Students interested in pursuing a master's degree in biology with a thesis in herpetology are encouraged to consider work at Emporia State University. Emporia State University is located at the eastern edge of the Flint Hills in eastern Kansas. The Department of Biological Sciences has over 20 graduate students and 13 full-time faculty members. Emporia is a small town of 27,000 that is situated within easy driving distance to the Kansas cities of Topeka, Wichita, Lawrence, Manhattan, and Kansas City.
Current projects include: monitoring the herpetofauna of the Ross Natural History Reserve; snake community composition of the Flint Hills Wildlife Management Area; meal size and thermoregulatory behavior of cornsnakes; temperature effects on digestion of cornsnakes; diet composition and metabolic rate in an omnivorous turtle and lizard.

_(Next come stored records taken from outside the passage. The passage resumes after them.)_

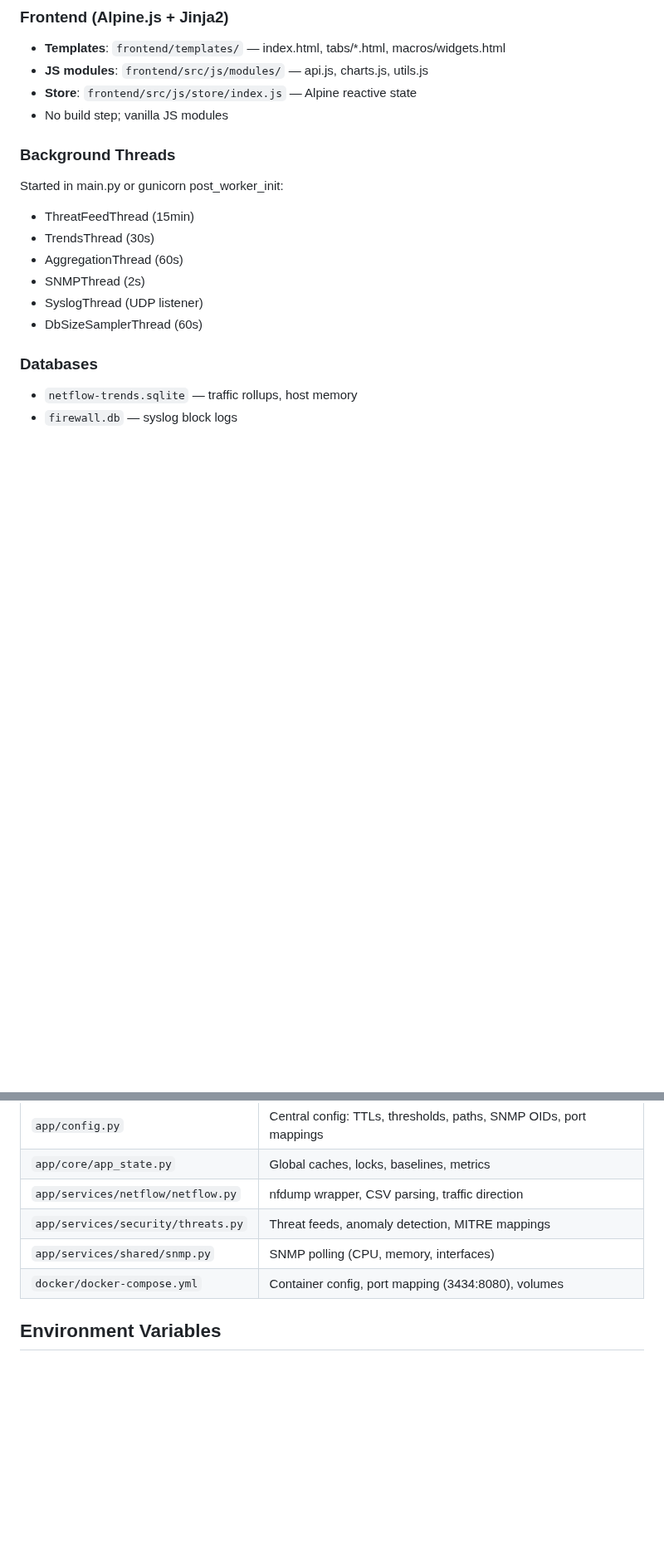
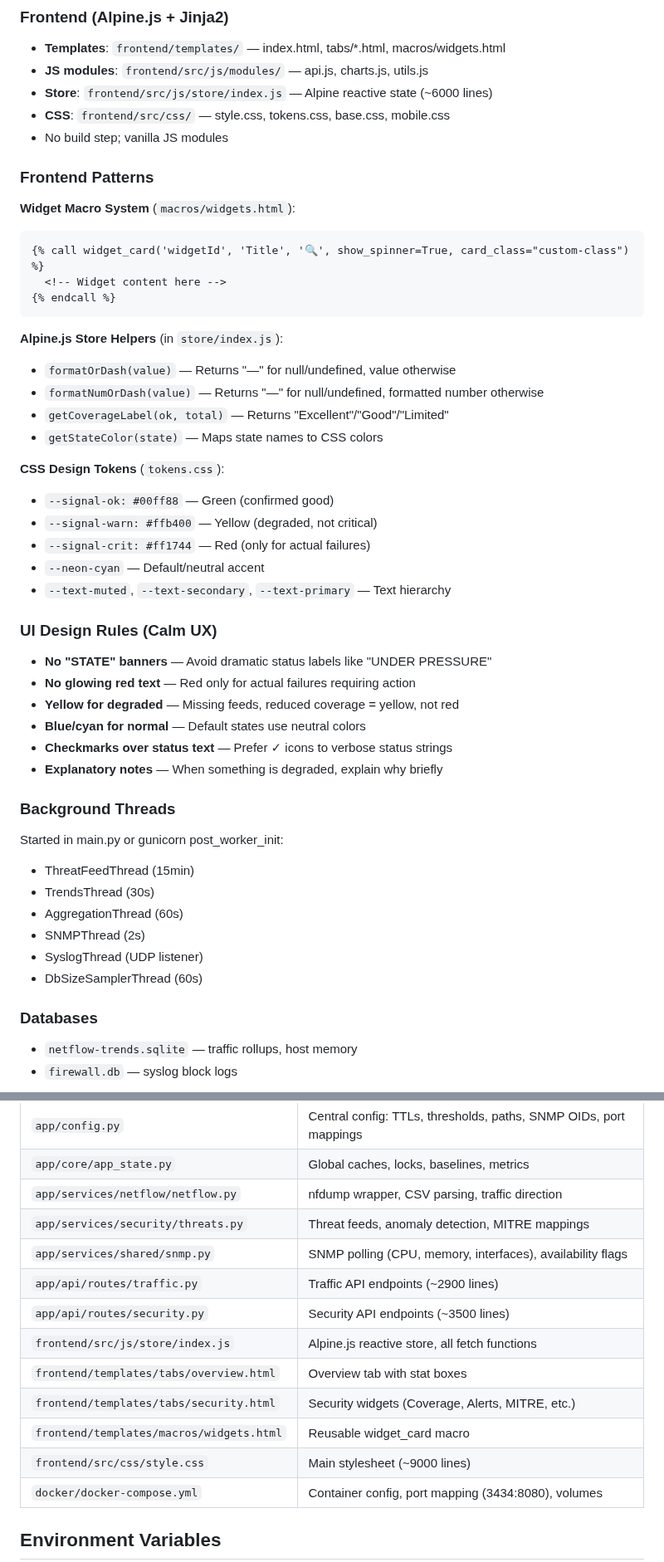
Before and after one commit to legato3/PHOBOS-NET, a Markdown page: CLAUDE.md, 2 parts joined by grey strips. Shown at 83% size. GitHub-like rendering; blank space fills up the shorter version.

````diff
--- a/CLAUDE.md
+++ b/CLAUDE.md
@@ -53,8 +59,39 @@ Threat feeds HTTP → threats.py → memory → API → Frontend
 ### Frontend (Alpine.js + Jinja2)
 - **Templates**: `frontend/templates/` — index.html, tabs/*.html, macros/widgets.html
 - **JS modules**: `frontend/src/js/modules/` — api.js, charts.js, utils.js
-- **Store**: `frontend/src/js/store/index.js` — Alpine reactive state
+- **Store**: `frontend/src/js/store/index.js` — Alpine reactive state (~6000 lines)
+- **CSS**: `frontend/src/css/` — style.css, tokens.css, base.css, mobile.css
 - No build step; vanilla JS modules
+
+### Frontend Patterns
+
+**Widget Macro System** (`macros/widgets.html`):
+```jinja2
+{% call widget_card('widgetId', 'Title', '🔍', show_spinner=True, card_class="custom-class") %}
+  <!-- Widget content here -->
+{% endcall %}
+```
+
+**Alpine.js Store Helpers** (in `store/index.js`):
+- `formatOrDash(value)` — Returns "—" for null/undefined, value otherwise
+- `formatNumOrDash(value)` — Returns "—" for null/undefined, formatted number otherwise
+- `getCoverageLabel(ok, total)` — Returns "Excellent"/"Good"/"Limited"
+- `getStateColor(state)` — Maps state names to CSS colors
+
+**CSS Design Tokens** (`tokens.css`):
+- `--signal-ok: #00ff88` — Green (confirmed good)
+- `--signal-warn: #ffb400` — Yellow (degraded, not critical)
+- `--signal-crit: #ff1744` — Red (only for actual failures)
+- `--neon-cyan` — Default/neutral accent
+- `--text-muted`, `--text-secondary`, `--text-primary` — Text hierarchy
+
+### UI Design Rules (Calm UX)
+- **No "STATE" banners** — Avoid dramatic status labels like "UNDER PRESSURE"
+- **No glowing red text** — Red only for actual failures requiring action
+- **Yellow for degraded** — Missing feeds, reduced coverage = yellow, not red
+- **Blue/cyan for normal** — Default states use neutral colors
+- **Checkmarks over status text** — Prefer ✓ icons to verbose status strings
+- **Explanatory notes** — When something is degraded, explain why briefly
 
 ### Background Threads
 Started in main.py or gunicorn post_worker_init:
@@ -91,7 +128,14 @@ From `.cursor/skills/SKILL.md`:
 | `app/core/app_state.py` | Global caches, locks, baselines, metrics |
 | `app/services/netflow/netflow.py` | nfdump wrapper, CSV parsing, traffic direction |
 | `app/services/security/threats.py` | Threat feeds, anomaly detection, MITRE mappings |
-| `app/services/shared/snmp.py` | SNMP polling (CPU, memory, interfaces) |
+| `app/services/shared/snmp.py` | SNMP polling (CPU, memory, interfaces), availability flags |
+| `app/api/routes/traffic.py` | Traffic API endpoints (~2900 lines) |
+| `app/api/routes/security.py` | Security API endpoints (~3500 lines) |
+| `frontend/src/js/store/index.js` | Alpine.js reactive store, all fetch functions |
+| `frontend/templates/tabs/overview.html` | Overview tab with stat boxes |
+| `frontend/templates/tabs/security.html` | Security widgets (Coverage, Alerts, MITRE, etc.) |
+| `frontend/templates/macros/widgets.html` | Reusable widget_card macro |
+| `frontend/src/css/style.css` | Main stylesheet (~9000 lines) |
 | `docker/docker-compose.yml` | Container config, port mapping (3434:8080), volumes |
 
 ## Environment Variables
````
Also changed, not shown: other parts of CLAUDE.md (+43 -0 lines).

Past projects have included: cover choice in two small snake species; thermoregulation in toads; territorial behavior in salamanders; feeding effects on metabolism of toads; habitat differentiation among species of map turtles; investigation of turtle deformity rates in Kansas; surveys of aquatic turtle communities in SE Kansas; biotelemetry study of alligator snapping turtle movements; bait preferences of aquatic turtles; investigation of the microflora of treefrogs; blood parameters of hibernating herps; nematode parasites of amphibians; softshell turtle ecology; energetics of toads, long-term monitoring of amphibians and reptiles in a prairie; thermoregulation of salamanders; assimilation efficiency in toads; comparison of turtle assemblages in a river, stream, and oxbow.